Please repeat the whole listing exactly, but leave out any picture it holds.
───── Given records ─────
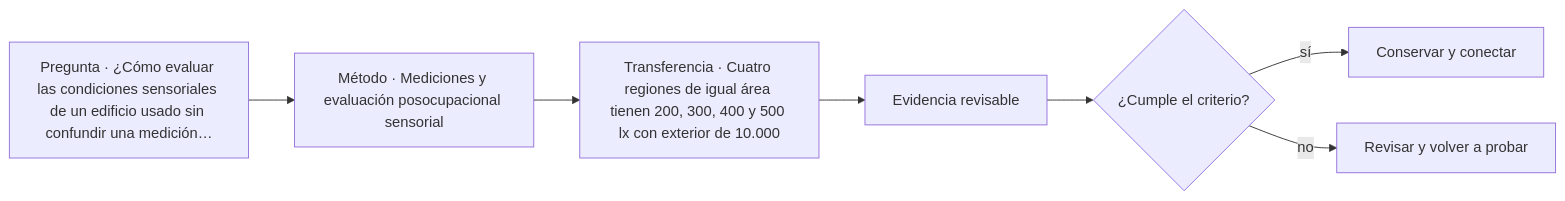
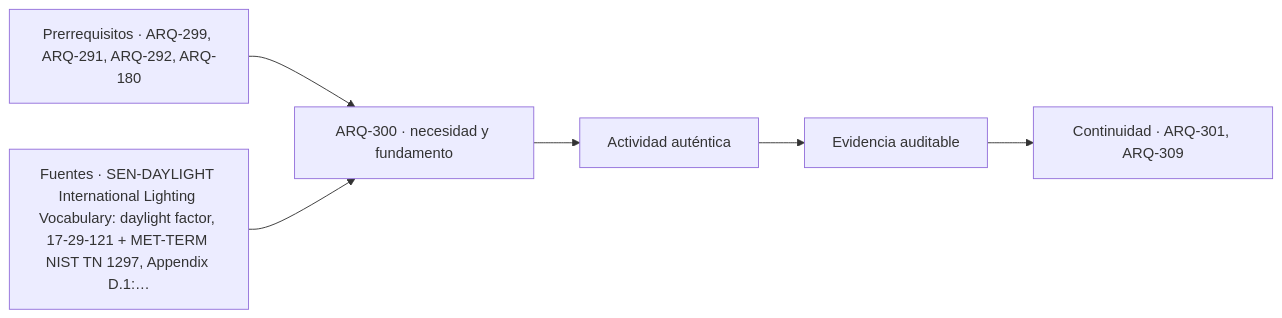
One commit to vladimiracunadev-create/architecture-built-environment-learning-program changed the diagram in classes/parte-30/ARQ-300.md. Above: the diagram before and after it, drawn with Mermaid. The commit also changed other lines of this file and 761 other files, not shown here.

````diff
--- a/classes/parte-30/ARQ-300.md
+++ b/classes/parte-30/ARQ-300.md
@@ -107,9 +119,8 @@
 ```mermaid
 flowchart LR
-    Q["Pregunta · ¿Cómo evaluar las condiciones sensoriales de un edificio usado sin confundir una medición…"] --> M["Método · Mediciones y evaluación posocupacional sensorial"]
-    M --> P["Transferencia · Cuatro regiones de igual área tienen 200, 300, 400 y 500 lx con exterior de 10.000"]
-    P --> E["Evidencia revisable"]
-    E --> C{"¿Cumple el criterio?"}
-    C -->|sí| T["Conservar y conectar"]
-    C -->|no| R["Revisar y volver a probar"]
+    A["Prerrequisitos · ARQ-299, ARQ-291, ARQ-292, ARQ-180"] --> B["ARQ-300 · necesidad y fundamento"]
+    S["Fuentes · SEN-DAYLIGHT International Lighting Vocabulary: daylight factor, 17-29-121 + MET-TERM NIST TN 1297, Appendix D.1:…"] --> B
+    B --> C["Actividad auténtica"]
+    C --> D["Evidencia auditable"]
+    D --> E["Continuidad · ARQ-301, ARQ-309"]
 ```
````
─────
Response to the task —
One commit to vladimiracunadev-create/architecture-built-environment-learning-program changed the diagram in classes/parte-30/ARQ-300.md. Above: the diagram before and after it, drawn with Mermaid. The commit also changed other lines of this file and 761 other files, not shown here.

````diff
--- a/classes/parte-30/ARQ-300.md
+++ b/classes/parte-30/ARQ-300.md
@@ -107,9 +119,8 @@
 ```mermaid
 flowchart LR
-    Q["Pregunta · ¿Cómo evaluar las condiciones sensoriales de un edificio usado sin confundir una medición…"] --> M["Método · Mediciones y evaluación posocupacional sensorial"]
-    M --> P["Transferencia · Cuatro regiones de igual área tienen 200, 300, 400 y 500 lx con exterior de 10.000"]
-    P --> E["Evidencia revisable"]
-    E --> C{"¿Cumple el criterio?"}
-    C -->|sí| T["Conservar y conectar"]
-    C -->|no| R["Revisar y volver a probar"]
+    A["Prerrequisitos · ARQ-299, ARQ-291, ARQ-292, ARQ-180"] --> B["ARQ-300 · necesidad y fundamento"]
+    S["Fuentes · SEN-DAYLIGHT International Lighting Vocabulary: daylight factor, 17-29-121 + MET-TERM NIST TN 1297, Appendix D.1:…"] --> B
+    B --> C["Actividad auténtica"]
+    C --> D["Evidencia auditable"]
+    D --> E["Continuidad · ARQ-301, ARQ-309"]
 ```
````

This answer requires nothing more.